=== Section Start ===

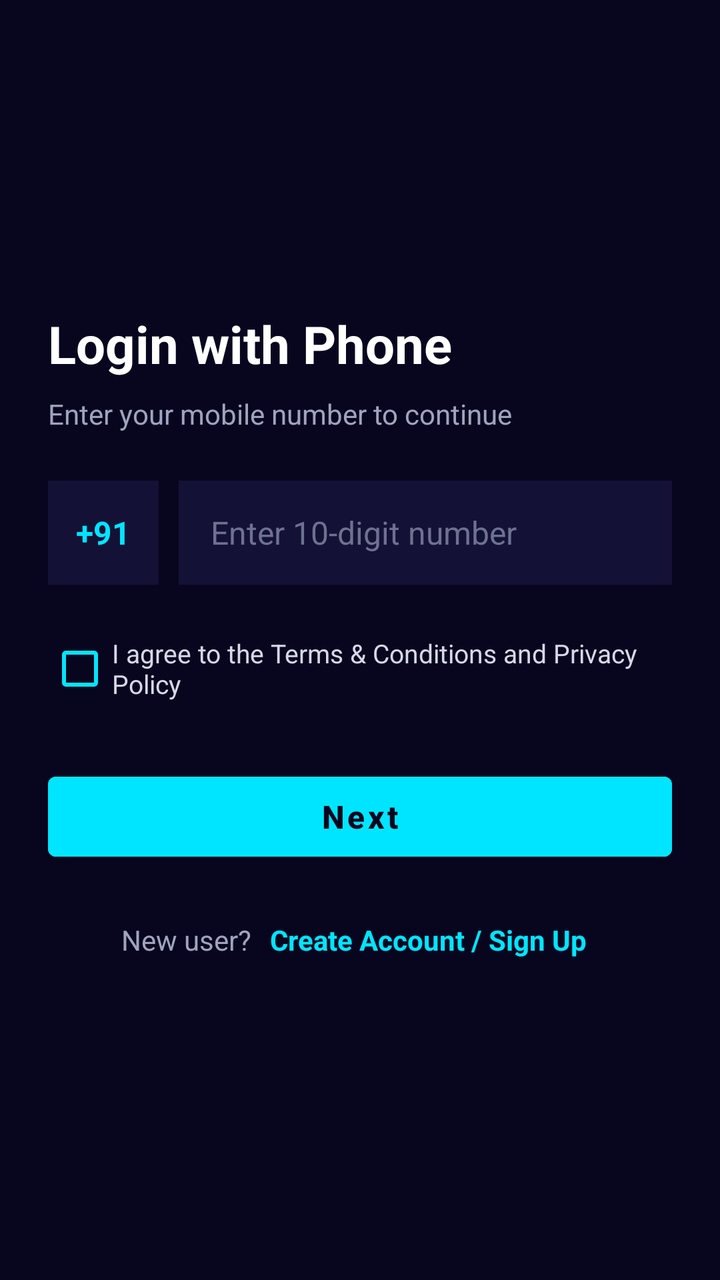
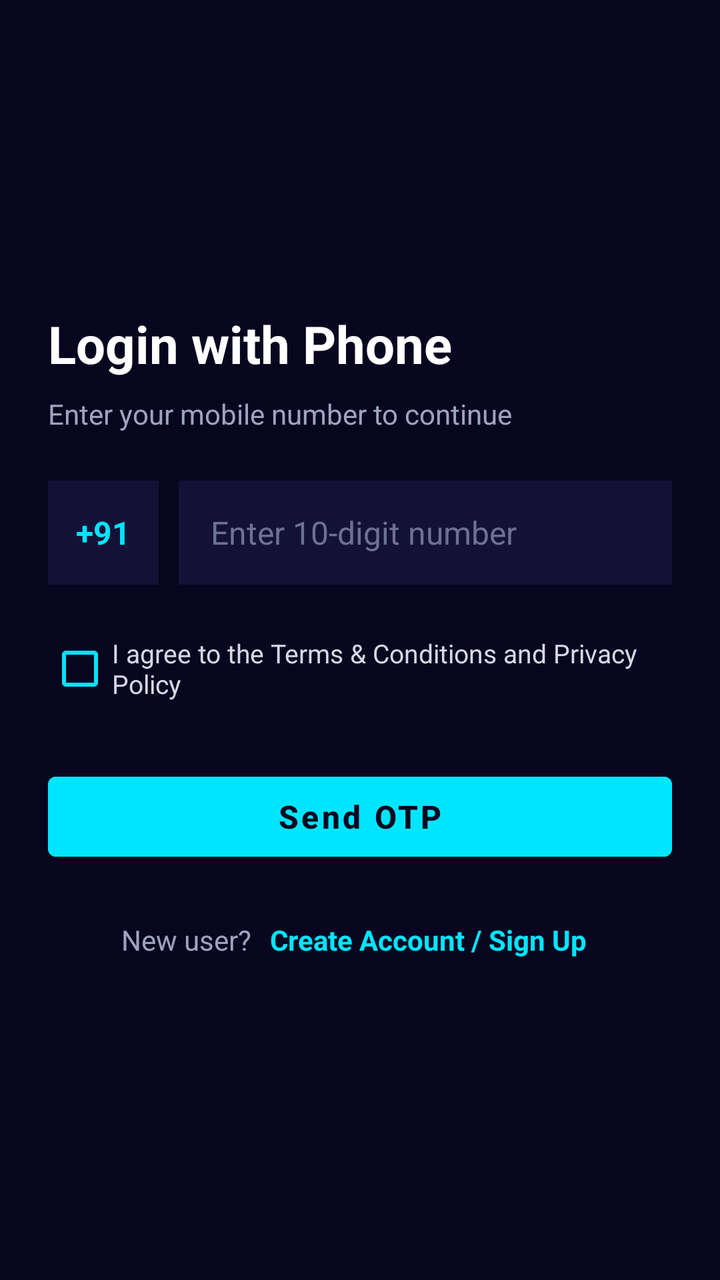

Before-and-after screenshots of an Android layout around one commit, followed by the original layout XML and the change that was made.
<!-- AndroidManifest.xml: application theme Theme.WPRD -->
<!-- res/layout/activity_phone_auth.xml -->
<?xml version="1.0" encoding="utf-8"?>
<ScrollView xmlns:android="http://schemas.android.com/apk/res/android"
    android:layout_width="match_parent"
    android:layout_height="match_parent"
    android:background="#08061F"
    android:fillViewport="true"
    android:fitsSystemWindows="true">

    <LinearLayout
        android:layout_width="match_parent"
        android:layout_height="wrap_content"
        android:orientation="vertical"
        android:padding="24dp"
        android:gravity="center_vertical">

        <TextView
            android:id="@+id/tvAuthTitle"
            android:layout_width="match_parent"
            android:layout_height="wrap_content"
            android:text="Login with Phone"
            android:textColor="#FFFFFF"
            android:textSize="26sp"
            android:textStyle="bold"
            android:layout_marginBottom="8dp" />

        <TextView
            android:id="@+id/tvAuthSubtitle"
            android:layout_width="match_parent"
            android:layout_height="wrap_content"
            android:text="Enter your mobile number to continue"
            android:textColor="#A0A3BD"
            android:textSize="14sp"
            android:layout_marginBottom="24dp" />

        <LinearLayout
            android:layout_width="match_parent"
            android:layout_height="wrap_content"
            android:orientation="horizontal"
            android:gravity="center_vertical"
            android:layout_marginBottom="18dp">

            <TextView
                android:id="@+id/tvCountryCode"
                android:layout_width="wrap_content"
                android:layout_height="52dp"
                android:gravity="center"
                android:paddingHorizontal="14dp"
                android:text="+91"
                android:textColor="#00E5FF"
                android:textSize="16sp"
                android:textStyle="bold"
                android:background="#141136"
                android:layout_marginEnd="10dp" />

            <EditText
                android:id="@+id/etPhoneNumber"
                android:layout_width="0dp"
                android:layout_height="52dp"
                android:layout_weight="1"
                android:autofillHints="phone"
                android:background="#141136"
                android:hint="Enter 10-digit number"
                android:inputType="phone"
                android:maxLength="15"
                android:paddingHorizontal="16dp"
                android:textColor="#FFFFFF"
                android:textColorHint="#6E7191"
                android:textSize="16sp" />
        </LinearLayout>

        <CheckBox
            android:id="@+id/cbTermsConditions"
            android:layout_width="match_parent"
            android:layout_height="wrap_content"
            android:buttonTint="#00E5FF"
            android:text="I agree to the Terms &amp; Conditions and Privacy Policy"
            android:textColor="#D6D8E7"
            android:textSize="13sp"
            android:layout_marginBottom="24dp" />

        <Button
            android:id="@+id/btnNextAuth"
            android:layout_width="match_parent"
            android:layout_height="52dp"
            android:backgroundTint="#00E5FF"
            android:text="Next"
            android:textAllCaps="false"
            android:textColor="#08061F"
            android:textSize="16sp"
            android:textStyle="bold"
            android:layout_marginBottom="20dp" />

        <LinearLayout
            android:layout_width="match_parent"
            android:layout_height="wrap_content"
            android:orientation="horizontal"
            android:gravity="center">

            <TextView
                android:layout_width="wrap_content"
                android:layout_height="wrap_content"
                android:text="New user? "
                android:textColor="#A0A3BD"
                android:textSize="14sp" />

            <TextView
                android:id="@+id/tvGoToSignUp"
                android:layout_width="wrap_content"
                android:layout_height="wrap_content"
                android:padding="6dp"
                android:text="Create Account / Sign Up"
                android:textColor="#00E5FF"
                android:textSize="14sp"
                android:textStyle="bold" />
        </LinearLayout>

    </LinearLayout>
</ScrollView>
<!-- resources referenced by this layout -->
<resources>
  <style name="Theme.WPRD" parent="Theme.MaterialComponents.DayNight.NoActionBar">
          <item name="colorPrimary">@color/cyan_neon</item>
          <item name="colorPrimaryVariant">@color/navy_primary</item>
          <item name="colorOnPrimary">@color/navy_dark</item>
          <item name="android:statusBarColor">@color/navy_dark</item>
          <item name="android:navigationBarColor">@color/navy_dark</item>
          <item name="android:windowBackground">@color/navy_dark</item>
      </style>
  <color name="cyan_neon">#00E5FF</color>
  <color name="navy_primary">#0F0C38</color>
  <color name="navy_dark">#08061F</color>
</resources>

<!-- the commit's change to res/layout/activity_phone_auth.xml (unified diff, before → after) -->
@@ -83,12 +83,65 @@
             android:layout_width="match_parent"
             android:layout_height="52dp"
             android:backgroundTint="#00E5FF"
-            android:text="Next"
+            android:text="Send OTP"
             android:textAllCaps="false"
             android:textColor="#08061F"
             android:textSize="16sp"
             android:textStyle="bold"
             android:layout_marginBottom="20dp" />
+
+        <LinearLayout
+            android:id="@+id/layoutOtpSection"
+            android:layout_width="match_parent"
+            android:layout_height="wrap_content"
+            android:orientation="vertical"
+            android:visibility="gone"
+            android:layout_marginBottom="20dp">
+
+            <TextView
+                android:id="@+id/tvOtpInfo"
+                android:layout_width="match_parent"
+                android:layout_height="wrap_content"
+                android:text="Enter the 6-digit OTP sent to your number"
+                android:textColor="#A0A3BD"
+                android:textSize="14sp"
+                android:layout_marginBottom="12dp" />
+
+            <EditText
+                android:id="@+id/etOtpCode"
+                android:layout_width="match_parent"
+                android:layout_height="52dp"
+                android:background="#141136"
+                android:hint="6-digit OTP"
+                android:inputType="number"
+                android:maxLength="6"
+                android:paddingHorizontal="16dp"
+                android:textColor="#FFFFFF"
+                android:textColorHint="#6E7191"
+                android:textSize="18sp"
+                android:layout_marginBottom="14dp" />
+
+            <Button
+                android:id="@+id/btnVerifyOtp"
+                android:layout_width="match_parent"
+                android:layout_height="52dp"
+                android:backgroundTint="#00E5FF"
+                android:text="Verify &amp; Continue"
+                android:textAllCaps="false"
+                android:textColor="#08061F"
+                android:textSize="16sp"
+                android:textStyle="bold"
+                android:layout_marginBottom="10dp" />
+
+            <TextView
+                android:id="@+id/tvResendOtp"
+                android:layout_width="wrap_content"
+                android:layout_height="wrap_content"
+                android:padding="6dp"
+                android:text="Resend OTP"
+                android:textColor="#00E5FF"
+                android:textSize="14sp" />
+        </LinearLayout>
 
         <LinearLayout
             android:layout_width="match_parent"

=== Section End ===

**Task to complete**
One exact copy of the data, no pictures: write it out line for line.

**Result of this exercise**
Before-and-after screenshots of an Android layout around one commit, followed by the original layout XML and the change that was made.
<!-- AndroidManifest.xml: application theme Theme.WPRD -->
<!-- res/layout/activity_phone_auth.xml -->
<?xml version="1.0" encoding="utf-8"?>
<ScrollView xmlns:android="http://schemas.android.com/apk/res/android"
    android:layout_width="match_parent"
    android:layout_height="match_parent"
    android:background="#08061F"
    android:fillViewport="true"
    android:fitsSystemWindows="true">

    <LinearLayout
        android:layout_width="match_parent"
        android:layout_height="wrap_content"
        android:orientation="vertical"
        android:padding="24dp"
        android:gravity="center_vertical">

        <TextView
            android:id="@+id/tvAuthTitle"
            android:layout_width="match_parent"
            android:layout_height="wrap_content"
            android:text="Login with Phone"
            android:textColor="#FFFFFF"
            android:textSize="26sp"
            android:textStyle="bold"
            android:layout_marginBottom="8dp" />

        <TextView
            android:id="@+id/tvAuthSubtitle"
            android:layout_width="match_parent"
            android:layout_height="wrap_content"
            android:text="Enter your mobile number to continue"
            android:textColor="#A0A3BD"
            android:textSize="14sp"
            android:layout_marginBottom="24dp" />

        <LinearLayout
            android:layout_width="match_parent"
            android:layout_height="wrap_content"
            android:orientation="horizontal"
            android:gravity="center_vertical"
            android:layout_marginBottom="18dp">

            <TextView
                android:id="@+id/tvCountryCode"
                android:layout_width="wrap_content"
                android:layout_height="52dp"
                android:gravity="center"
                android:paddingHorizontal="14dp"
                android:text="+91"
                android:textColor="#00E5FF"
                android:textSize="16sp"
                android:textStyle="bold"
                android:background="#141136"
                android:layout_marginEnd="10dp" />

            <EditText
                android:id="@+id/etPhoneNumber"
                android:layout_width="0dp"
                android:layout_height="52dp"
                android:layout_weight="1"
                android:autofillHints="phone"
                android:background="#141136"
                android:hint="Enter 10-digit number"
                android:inputType="phone"
                android:maxLength="15"
                android:paddingHorizontal="16dp"
                android:textColor="#FFFFFF"
                android:textColorHint="#6E7191"
                android:textSize="16sp" />
        </LinearLayout>

        <CheckBox
            android:id="@+id/cbTermsConditions"
            android:layout_width="match_parent"
            android:layout_height="wrap_content"
            android:buttonTint="#00E5FF"
            android:text="I agree to the Terms &amp; Conditions and Privacy Policy"
            android:textColor="#D6D8E7"
            android:textSize="13sp"
            android:layout_marginBottom="24dp" />

        <Button
            android:id="@+id/btnNextAuth"
            android:layout_width="match_parent"
            android:layout_height="52dp"
            android:backgroundTint="#00E5FF"
            android:text="Next"
            android:textAllCaps="false"
            android:textColor="#08061F"
            android:textSize="16sp"
            android:textStyle="bold"
            android:layout_marginBottom="20dp" />

        <LinearLayout
            android:layout_width="match_parent"
            android:layout_height="wrap_content"
            android:orientation="horizontal"
            android:gravity="center">

            <TextView
                android:layout_width="wrap_content"
                android:layout_height="wrap_content"
                android:text="New user? "
                android:textColor="#A0A3BD"
                android:textSize="14sp" />

            <TextView
                android:id="@+id/tvGoToSignUp"
                android:layout_width="wrap_content"
                android:layout_height="wrap_content"
                android:padding="6dp"
                android:text="Create Account / Sign Up"
                android:textColor="#00E5FF"
                android:textSize="14sp"
                android:textStyle="bold" />
        </LinearLayout>

    </LinearLayout>
</ScrollView>
<!-- resources referenced by this layout -->
<resources>
  <style name="Theme.WPRD" parent="Theme.MaterialComponents.DayNight.NoActionBar">
          <item name="colorPrimary">@color/cyan_neon</item>
          <item name="colorPrimaryVariant">@color/navy_primary</item>
          <item name="colorOnPrimary">@color/navy_dark</item>
          <item name="android:statusBarColor">@color/navy_dark</item>
          <item name="android:navigationBarColor">@color/navy_dark</item>
          <item name="android:windowBackground">@color/navy_dark</item>
      </style>
  <color name="cyan_neon">#00E5FF</color>
  <color name="navy_primary">#0F0C38</color>
  <color name="navy_dark">#08061F</color>
</resources>

<!-- the commit's change to res/layout/activity_phone_auth.xml (unified diff, before → after) -->
@@ -83,12 +83,65 @@
             android:layout_width="match_parent"
             android:layout_height="52dp"
             android:backgroundTint="#00E5FF"
-            android:text="Next"
+            android:text="Send OTP"
             android:textAllCaps="false"
             android:textColor="#08061F"
             android:textSize="16sp"
             android:textStyle="bold"
             android:layout_marginBottom="20dp" />
+
+        <LinearLayout
+            android:id="@+id/layoutOtpSection"
+            android:layout_width="match_parent"
+            android:layout_height="wrap_content"
+            android:orientation="vertical"
+            android:visibility="gone"
+            android:layout_marginBottom="20dp">
+
+            <TextView
+                android:id="@+id/tvOtpInfo"
+                android:layout_width="match_parent"
+                android:layout_height="wrap_content"
+                android:text="Enter the 6-digit OTP sent to your number"
+                android:textColor="#A0A3BD"
+                android:textSize="14sp"
+                android:layout_marginBottom="12dp" />
+
+            <EditText
+                android:id="@+id/etOtpCode"
+                android:layout_width="match_parent"
+                android:layout_height="52dp"
+                android:background="#141136"
+                android:hint="6-digit OTP"
+                android:inputType="number"
+                android:maxLength="6"
+                android:paddingHorizontal="16dp"
+                android:textColor="#FFFFFF"
+                android:textColorHint="#6E7191"
+                android:textSize="18sp"
+                android:layout_marginBottom="14dp" />
+
+            <Button
+                android:id="@+id/btnVerifyOtp"
+                android:layout_width="match_parent"
+                android:layout_height="52dp"
+                android:backgroundTint="#00E5FF"
+                android:text="Verify &amp; Continue"
+                android:textAllCaps="false"
+                android:textColor="#08061F"
+                android:textSize="16sp"
+                android:textStyle="bold"
+                android:layout_marginBottom="10dp" />
+
+            <TextView
+                android:id="@+id/tvResendOtp"
+                android:layout_width="wrap_content"
+                android:layout_height="wrap_content"
+                android:padding="6dp"
+                android:text="Resend OTP"
+                android:textColor="#00E5FF"
+                android:textSize="14sp" />
+        </LinearLayout>
 
         <LinearLayout
             android:layout_width="match_parent"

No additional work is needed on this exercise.